Over 70 per cent of the links have already been deleted, and the Russian censors will be regularly updating Google on the list of sites that have incurred their displeasure.
The Russian censoring agency, Roskomnadzor, described this arrangement as establishing a “constructive dialogue” with Google. I’d call it revoltingly abject surrender to tyranny.
For the sites banned in Russia aren’t like those banned in the West. We’re not talking about child pornography here, nor illegal sales of drugs and arms, nor terrorist networks.
Putin’s kleptofascist regime bans practically all media critical of it, including on the net. Thus I regularly read Russian on-line magazines that my friends in Russia can’t read, at least not without some fancy footwork ideally aided by computer virtuosity.
Google links provided one bypass available to those Russians who aren’t satisfied with the nauseating Goebbels-style propaganda one gets through official channels. Now that bypass is no more.
Those who’ve never lived under a tyranny imposing an information famine may not appreciate the despair this outrage will cause the Russians whose views of kleptofascism differ from Peter Hitchens’s.
It’s not that they won’t be able to get real news any longer – modern technology combined with human ingenuity will probably find a way. Even back in the 60s we managed to circumvent Soviet jammers and tune in to the crackling, barely discernible voices of Western radio stations.
Technology is more sophisticated now, and the regime isn’t yet quite as oppressive as it was then, although moving in that direction. But that’s not the whole point.
People thirsting for freedom don’t just need information sustenance. They need hope – and since time immemorial that came from that semi-mythical, idealised, loving, caring demiurge: the West.
We weren’t so naïve as to believe the West would provide some tangible help. It’s just that, when we were gagged, imprisoned, committed to punitive madhouses, denied in the twentieth century the kind of liberties Englishmen enjoyed in the thirteenth, we desperately needed to know that somebody cared.
That there was a normal, human world “over the hills”, in the Russian expression, that knew of the horror we lived under and tried to help. We believed there were some people out there, whose morals and principles weren’t wholly denominated in convertible currencies.
The West did little in practical terms, but it did enough for us to know we weren’t alone in the world, face to face with the scowling beast of the worst tyranny ever known.
Those crackling voices of the Voice of America, the BBC or Radio Liberty were a lifebelt we clung on to, knowing that without it we’d drown in the engulfing sea of vomit.
Back in the early 90s Russians no longer had to rely exclusively on Western sources for their intellectual sanity. There existed in Russia some real journalistic outlets, not just on the Internet but also in the papers and even on TV.
However, as the kleptofascist regime so beloved of our ‘right-wingers’ and ‘left-wingers’ alike gathered strength, such outlets were smashed one by one. Independent TV channels were taken over, real newspapers shut down, and the Internet became the most, not to say only, reliable source of information and opinion.

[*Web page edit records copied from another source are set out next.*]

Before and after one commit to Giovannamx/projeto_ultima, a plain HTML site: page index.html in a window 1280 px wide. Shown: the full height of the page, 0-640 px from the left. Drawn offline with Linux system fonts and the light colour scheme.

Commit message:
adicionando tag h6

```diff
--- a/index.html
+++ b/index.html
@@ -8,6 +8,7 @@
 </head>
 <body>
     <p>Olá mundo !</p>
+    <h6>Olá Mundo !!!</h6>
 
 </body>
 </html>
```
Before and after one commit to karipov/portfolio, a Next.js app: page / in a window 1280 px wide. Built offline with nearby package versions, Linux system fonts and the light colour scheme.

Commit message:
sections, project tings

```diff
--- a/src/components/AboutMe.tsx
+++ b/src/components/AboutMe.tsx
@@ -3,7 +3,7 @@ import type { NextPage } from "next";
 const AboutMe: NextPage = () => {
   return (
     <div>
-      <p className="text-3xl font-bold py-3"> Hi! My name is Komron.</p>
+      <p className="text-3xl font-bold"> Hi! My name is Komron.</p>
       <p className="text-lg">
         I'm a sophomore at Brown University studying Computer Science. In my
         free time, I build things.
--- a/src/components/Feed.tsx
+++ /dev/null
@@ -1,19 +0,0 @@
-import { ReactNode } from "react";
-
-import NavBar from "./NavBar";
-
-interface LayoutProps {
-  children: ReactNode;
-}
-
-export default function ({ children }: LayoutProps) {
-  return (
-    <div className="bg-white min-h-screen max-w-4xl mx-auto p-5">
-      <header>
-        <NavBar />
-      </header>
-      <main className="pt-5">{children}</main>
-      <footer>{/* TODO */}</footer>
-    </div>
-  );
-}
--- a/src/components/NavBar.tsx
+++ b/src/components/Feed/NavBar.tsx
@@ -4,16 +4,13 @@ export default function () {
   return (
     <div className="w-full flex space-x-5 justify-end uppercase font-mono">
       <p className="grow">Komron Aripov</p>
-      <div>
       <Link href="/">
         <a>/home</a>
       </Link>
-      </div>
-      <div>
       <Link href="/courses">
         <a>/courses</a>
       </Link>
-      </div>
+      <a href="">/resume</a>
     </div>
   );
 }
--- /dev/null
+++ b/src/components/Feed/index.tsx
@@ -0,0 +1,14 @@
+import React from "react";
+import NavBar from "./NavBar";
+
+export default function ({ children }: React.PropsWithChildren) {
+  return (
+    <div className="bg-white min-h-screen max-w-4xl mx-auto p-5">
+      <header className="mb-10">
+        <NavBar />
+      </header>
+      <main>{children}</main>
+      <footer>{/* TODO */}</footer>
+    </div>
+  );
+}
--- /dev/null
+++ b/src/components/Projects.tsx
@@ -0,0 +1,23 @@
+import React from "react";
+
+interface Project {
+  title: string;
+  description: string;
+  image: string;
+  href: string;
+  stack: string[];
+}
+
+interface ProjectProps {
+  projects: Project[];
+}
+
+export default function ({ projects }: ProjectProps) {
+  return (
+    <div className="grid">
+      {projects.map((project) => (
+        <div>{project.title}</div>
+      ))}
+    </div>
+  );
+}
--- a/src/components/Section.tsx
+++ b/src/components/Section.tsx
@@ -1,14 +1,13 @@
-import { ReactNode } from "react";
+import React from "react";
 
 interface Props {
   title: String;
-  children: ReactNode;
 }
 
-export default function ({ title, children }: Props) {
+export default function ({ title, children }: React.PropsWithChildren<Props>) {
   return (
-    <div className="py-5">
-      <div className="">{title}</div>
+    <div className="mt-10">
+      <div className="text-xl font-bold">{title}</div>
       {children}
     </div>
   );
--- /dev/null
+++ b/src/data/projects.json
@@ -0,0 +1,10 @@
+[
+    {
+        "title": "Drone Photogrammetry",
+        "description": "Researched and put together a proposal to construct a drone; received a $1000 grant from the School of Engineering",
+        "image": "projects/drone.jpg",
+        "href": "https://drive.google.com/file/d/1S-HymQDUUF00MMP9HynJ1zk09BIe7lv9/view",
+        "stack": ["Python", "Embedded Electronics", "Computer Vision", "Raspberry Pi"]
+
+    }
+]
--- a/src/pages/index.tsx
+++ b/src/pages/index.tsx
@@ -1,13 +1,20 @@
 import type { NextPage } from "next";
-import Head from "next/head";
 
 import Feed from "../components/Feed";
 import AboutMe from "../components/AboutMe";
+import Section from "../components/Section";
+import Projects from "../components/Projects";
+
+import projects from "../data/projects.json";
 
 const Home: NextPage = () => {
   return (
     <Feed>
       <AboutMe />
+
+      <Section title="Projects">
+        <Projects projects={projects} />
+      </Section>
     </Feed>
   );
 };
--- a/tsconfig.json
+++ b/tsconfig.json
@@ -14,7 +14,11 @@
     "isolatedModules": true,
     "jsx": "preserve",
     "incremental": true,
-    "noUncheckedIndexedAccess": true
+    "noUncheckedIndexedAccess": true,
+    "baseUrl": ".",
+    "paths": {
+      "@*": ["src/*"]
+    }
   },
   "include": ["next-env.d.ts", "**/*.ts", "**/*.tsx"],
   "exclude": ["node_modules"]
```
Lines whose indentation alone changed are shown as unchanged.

That too came under attack, and all ‘liberal’ on-line publications were blocked, with but a few loopholes remaining. Now Putin’s gang has declared a war of mass annihilation against the net too.
Last week the Duma passed (I mean rubberstamped) a law allowing the government to turn off sites based on foreign servers, supposedly to counter the threat of a cyberattack.
Media watchdogs will be able to filter traffic, blocking undesirable sites at will. Effectively the Russians will follow China’s example by cutting off their Internet from the global networks, creating a ‘sovereign’ domain called RuNet.
Yes, the nineteenth century satirist Saltykov-Shchedrin wrote, “The harshness of Russian laws is softened by the slackness of their enforcement”. But then he didn’t live in Soviet or even post-Soviet Russia.
The kleptofascist regime is constantly tightening the information noose around people’s necks, and oppression is the only activity at which it excels. Now the noose will receive an extra tug from Google, that paragon of Western virtue.
There, I thought you’d like to know what ‘enabling access to information’ really means.